I am an interaction designer specialising in user interfaces and user experience design. Having grown up in the reunified Berlin of the 90s and 2000s I was exposed to a pretty diverse urban environment which introduced me to all sorts of lifestyles and (sub)cultures. Among my early influences were SNES video games and animated sci-if series from the 80s. As a kid I used to fill stacks of paper with countless drawings of Star Trek’s Enterprise and the Teenage Mutant Hero Turtles. In my late teenage and early adult years my interest shifted to Berlin’s art scene and the design of the early Web 2.0. I studied Visual Communication at Weißensee School of Art Berlin, exploring graphic design, illustration and a 5 month animation course in Bristol before focussing on the design of user interfaces. I love my profession and don’t see myself working in a different field in the foreseeable future.

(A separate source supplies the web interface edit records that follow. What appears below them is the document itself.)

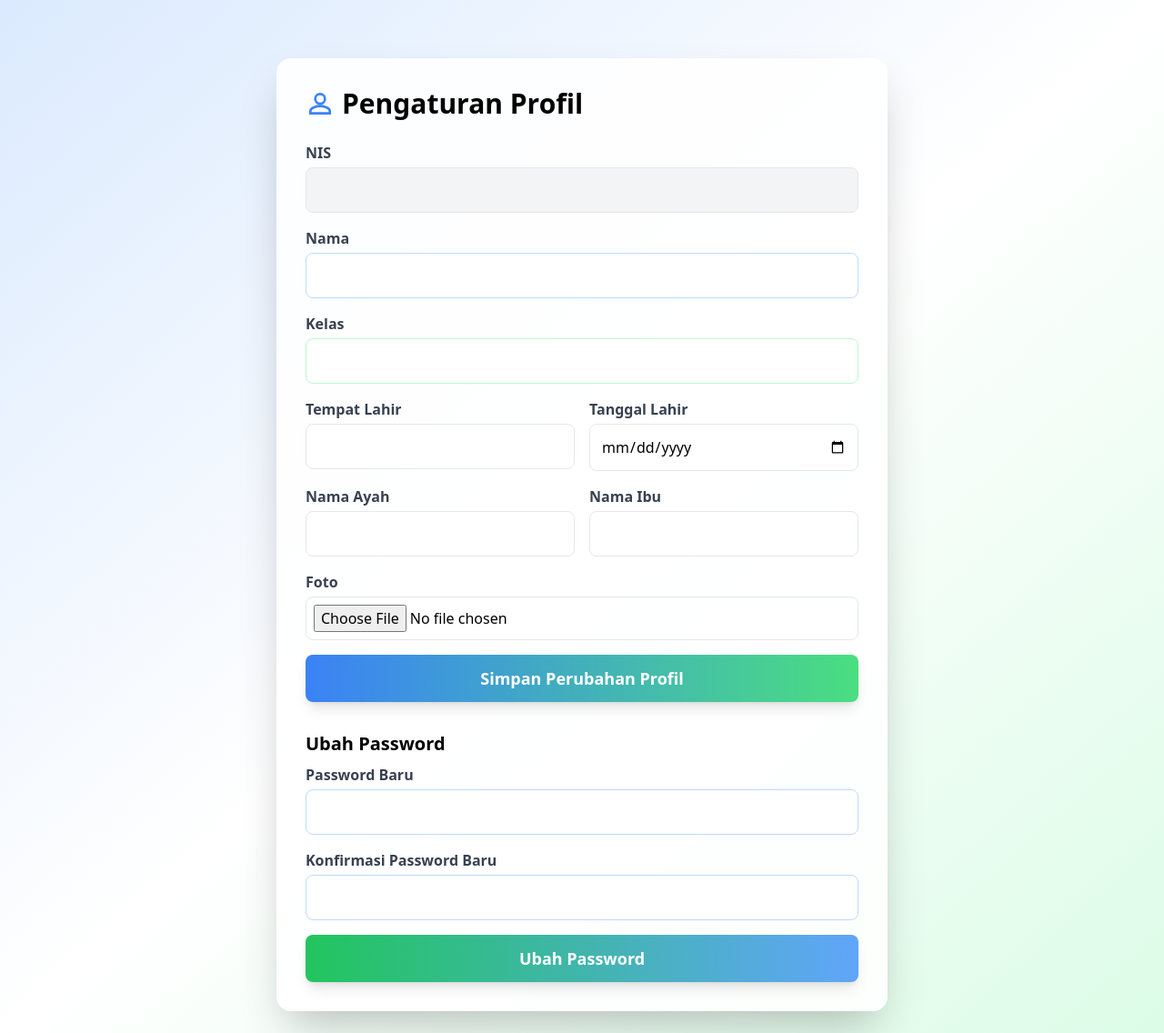
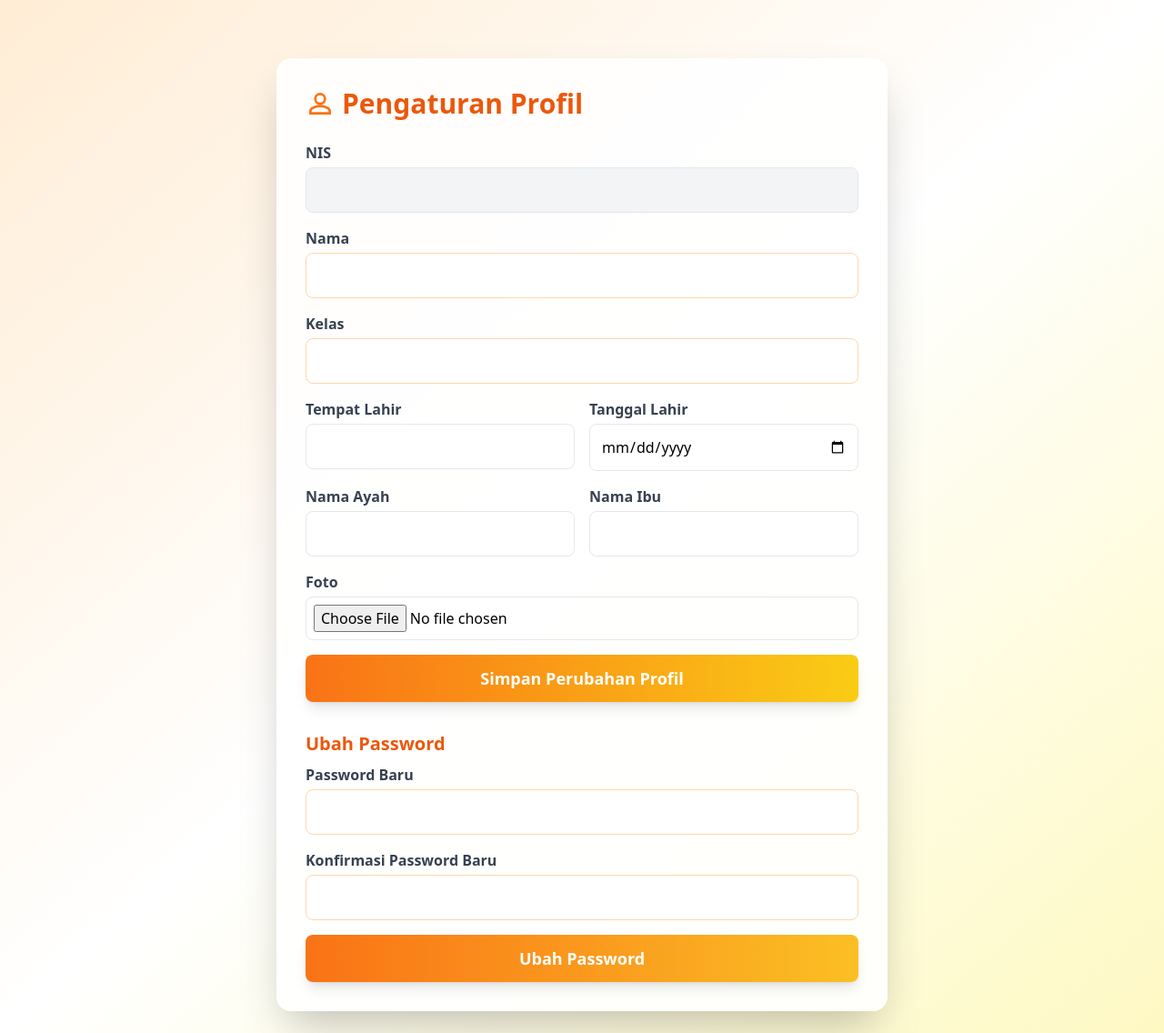
Before and after one commit to Eleutheria-Sapta-Timira-Celeste/Tugas-Akhir, a PHP site: page /siswa/pengaturan.php in a window 1280 px wide. Shown: the whole page at 91% size. Run offline with PHP 8.4, Linux system fonts and the light colour scheme; the visitor is signed in with stand-in values (Sample User, id 1); data that the repository does not hold is empty; some libraries are stand-ins or nearby versions.

Commit message:
update warna button

```diff
--- a/guru/register.php
+++ b/guru/register.php
@@ -8,7 +8,7 @@ if ($_SERVER['REQUEST_METHOD'] == 'POST') {
     $mapel = $_POST['mapel'];
     $password = password_hash($_POST['password'], PASSWORD_BCRYPT);
 
-    $query = $conn->prepare("INSERT INTO guru (username, name, nip, mapel, password) VALUES (?, ?, ?, ?, ?)");
+    $query = $conn->prepare("INSERT INTO guru (username, nama, nip, mapel, password) VALUES (?, ?, ?, ?, ?)");
     $query->bind_param("sssss", $username, $name, $nip, $mapel, $password);
 
     if ($query->execute()) {
--- a/siswa/pengaturan.php
+++ b/siswa/pengaturan.php
@@ -73,10 +73,12 @@ if (isset($_POST['update_password'])) {
     <title>Pengaturan Profil</title>
     <script src="https://cdn.tailwindcss.com"></script>
 </head>
-<body class="bg-gradient-to-br from-blue-100 via-white to-green-100 min-h-screen p-6">
+<body class="bg-gradient-to-br from-orange-100 via-white to-yellow-100 min-h-screen p-6">
 <div class="max-w-2xl mx-auto bg-white/90 p-8 rounded-2xl shadow-2xl mt-10">
-    <h2 class="text-3xl font-extrabold mb-6 flex items-center gap-2">
-        <svg class="w-8 h-8 text-blue-500" fill="none" stroke="currentColor" stroke-width="2" viewBox="0 0 24 24"><path d="M12 12c2.21 0 4-1.79 4-4s-1.79-4-4-4-4 1.79-4 4 1.79 4 4 4zm0 2c-2.67 0-8 1.34-8 4v2h16v-2c0-2.66-5.33-4-8-4z"/></svg>
+    <h2 class="text-3xl font-extrabold mb-6 flex items-center gap-2 text-orange-600">
+        <svg class="w-8 h-8 text-orange-500" fill="none" stroke="currentColor" stroke-width="2" viewBox="0 0 24 24">
+            <path d="M12 12c2.21 0 4-1.79 4-4s-1.79-4-4-4-4 1.79-4 4 1.79 4 4 4zm0 2c-2.67 0-8 1.34-8 4v2h16v-2c0-2.66-5.33-4-8-4z"/>
+        </svg>
         Pengaturan Profil
     </h2>
     <?= $msg ?>
@@ -87,30 +89,30 @@ if (isset($_POST['update_password'])) {
         </div>
         <div>
             <label class="block mb-1 font-semibold text-gray-700">Nama</label>
-            <input type="text" name="nama" value="<?= htmlspecialchars($data['nama']) ?>" required class="w-full p-3 border border-blue-200 rounded-lg focus:outline-none focus:ring-2 focus:ring-blue-400 transition">
+            <input type="text" name="nama" value="<?= htmlspecialchars($data['nama']) ?>" required class="w-full p-3 border border-orange-200 rounded-lg focus:outline-none focus:ring-2 focus:ring-orange-400 transition">
         </div>
         <div>
             <label class="block mb-1 font-semibold text-gray-700">Kelas</label>
-            <input type="text" name="kelas" value="<?= htmlspecialchars($data['kelas']) ?>" required class="w-full p-3 border border-green-200 rounded-lg focus:outline-none focus:ring-2 focus:ring-green-400 transition">
+            <input type="text" name="kelas" value="<?= htmlspecialchars($data['kelas']) ?>" required class="w-full p-3 border border-orange-200 rounded-lg focus:outline-none focus:ring-2 focus:ring-orange-400 transition">
         </div>
         <div class="grid grid-cols-2 gap-4">
             <div>
                 <label class="block mb-1 font-semibold text-gray-700">Tempat Lahir</label>
-                <input type="text" name="tempat_lahir" value="<?= htmlspecialchars($data['tempat_lahir']) ?>" required class="w-full p-3 border border-gray-200 rounded-lg focus:outline-none focus:ring-2 focus:ring-blue-300 transition">
+                <input type="text" name="tempat_lahir" value="<?= htmlspecialchars($data['tempat_lahir']) ?>" required class="w-full p-3 border border-gray-200 rounded-lg focus:outline-none focus:ring-2 focus:ring-orange-300 transition">
             </div>
             <div>
                 <label class="block mb-1 font-semibold text-gray-700">Tanggal Lahir</label>
-                <input type="date" name="tanggal_lahir" value="<?= htmlspecialchars($data['tanggal_lahir']) ?>" required class="w-full p-3 border border-gray-200 rounded-lg focus:outline-none focus:ring-2 focus:ring-blue-300 transition">
+                <input type="date" name="tanggal_lahir" value="<?= htmlspecialchars($data['tanggal_lahir']) ?>" required class="w-full p-3 border border-gray-200 rounded-lg focus:outline-none focus:ring-2 focus:ring-orange-300 transition">
             </div>
         </div>
         <div class="grid grid-cols-2 gap-4">
             <div>
                 <label class="block mb-1 font-semibold text-gray-700">Nama Ayah</label>
-                <input type="text" name="nama_ayah" value="<?= htmlspecialchars($data['nama_ayah']) ?>" required class="w-full p-3 border border-gray-200 rounded-lg focus:outline-none focus:ring-2 focus:ring-green-300 transition">
+                <input type="text" name="nama_ayah" value="<?= htmlspecialchars($data['nama_ayah']) ?>" required class="w-full p-3 border border-gray-200 rounded-lg focus:outline-none focus:ring-2 focus:ring-yellow-400 transition">
             </div>
             <div>
                 <label class="block mb-1 font-semibold text-gray-700">Nama Ibu</label>
-                <input type="text" name="nama_ibu" value="<?= htmlspecialchars($data['nama_ibu']) ?>" required class="w-full p-3 border border-gray-200 rounded-lg focus:outline-none focus:ring-2 focus:ring-green-300 transition">
+                <input type="text" name="nama_ibu" value="<?= htmlspecialchars($data['nama_ibu']) ?>" required class="w-full p-3 border border-gray-200 rounded-lg focus:outline-none focus:ring-2 focus:ring-yellow-400 transition">
             </div>
         </div>
         <div>
@@ -120,22 +122,22 @@ if (isset($_POST['update_password'])) {
             <?php } ?>
             <input type="file" name="foto" accept="image/*" class="w-full p-2 border border-gray-200 rounded-lg">
         </div>
-        <button type="submit" name="update_profile" class="w-full py-3 rounded-lg bg-gradient-to-r from-blue-500 to-green-400 text-white font-bold text-lg shadow-lg hover:scale-105 transition-all duration-300">
+        <button type="submit" name="update_profile" class="w-full py-3 rounded-lg bg-gradient-to-r from-orange-500 to-yellow-400 text-white font-bold text-lg shadow-lg hover:scale-105 transition-all duration-300">
             Simpan Perubahan Profil
         </button>
     </form>
 
-    <h3 class="text-xl font-bold mb-2 mt-8">Ubah Password</h3>
+    <h3 class="text-xl font-bold mb-2 mt-8 text-orange-600">Ubah Password</h3>
     <form method="post" class="space-y-4">
         <div>
             <label class="block mb-1 font-semibold text-gray-700">Password Baru</label>
-            <input type="password" name="password1" required class="w-full p-3 border border-blue-200 rounded-lg focus:outline-none focus:ring-2 focus:ring-blue-400 transition">
+            <input type="password" name="password1" required class="w-full p-3 border border-orange-200 rounded-lg focus:outline-none focus:ring-2 focus:ring-orange-400 transition">
         </div>
         <div>
             <label class="block mb-1 font-semibold text-gray-700">Konfirmasi Password Baru</label>
-            <input type="password" name="password2" required class="w-full p-3 border border-blue-200 rounded-lg focus:outline-none focus:ring-2 focus:ring-blue-400 transition">
+            <input type="password" name="password2" required class="w-full p-3 border border-orange-200 rounded-lg focus:outline-none focus:ring-2 focus:ring-orange-400 transition">
         </div>
-        <button type="submit" name="update_password" class="w-full py-3 rounded-lg bg-gradient-to-r from-green-500 to-blue-400 text-white font-bold text-lg shadow-lg hover:scale-105 transition-all duration-300">
+        <button type="submit" name="update_password" class="w-full py-3 rounded-lg bg-gradient-to-r from-orange-500 to-amber-400 text-white font-bold text-lg shadow-lg hover:scale-105 transition-all duration-300">
             Ubah Password
         </button>
     </form>
```
Also changed, not shown: siswa/melihat_absensi.php (+9 -10 lines), siswa/uploads/684ed4d9e58cb_kalender-akademik.jpg (added).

My work could be summarised as developing useful and enjoyable digital products that are made for humans – not machines or SEO bots. Designing user interfaces and websites typically involves a good amount of research, nagging clients with endless questions and building prototypes to test what I (or we as a team) have come up with. This often feels like I need to be a psychologist, a craftsman and a business consultant in one person. Ultimately, it’s incredibly rewarding if the team has found a solution that our clients and – most importantly – their users are happy with.
I’m currently working on the design of an editorial system that provides editors and journalists with the tools they need to co-create, publish and distribute articles online. This might not sound all that creative at first, but I’m learning a lot about the daily challenges of editorial teams who need to entertain a large audience. What amazes me is the dedication and commitment our client’s editorial team put into their work. I try to keep up with their high standards of professionalism and the quality of the content they produce. Also, I am going to spend a few months traveling along the Pacific coast of North America later this year which will hopefully bring about new design collaborations and creative opportunities.
Edinburgh is a very welcoming city. I don't mean that in a superficial way but based on the year of experience I've had so far living here. I have bumped into a lot of friendly, open-minded and smart people and that's not something one can typically take for granted when moving to a new town. Edinburgh has a lot to offer, including a rich cultural environment, easy ways to escape to nature, events for any niche interest you could imagine and a solid infrastructure. At the same time the creative community here is very tightly knit and it's easy (again, from my personal experience) to get a sense of belonging fairly quickly if you choose to move here.
Apart from your creative abilities the two main ingredients you need are a big amount of curiosity and the willingness to learn new things. Having both of these will ensure you can adapt to changing working environments, live through creative ups and downs and deal with all the non-creative aspects that come along with it: being able to promote your work, dealing with clients or commissions or overcoming the awkwardness of talking to strangers (e.g. at networking events). If you feel pretty confident about all of the above you've got a great starting point to pursue a creative career.
Find out more about Tim's work via his website here.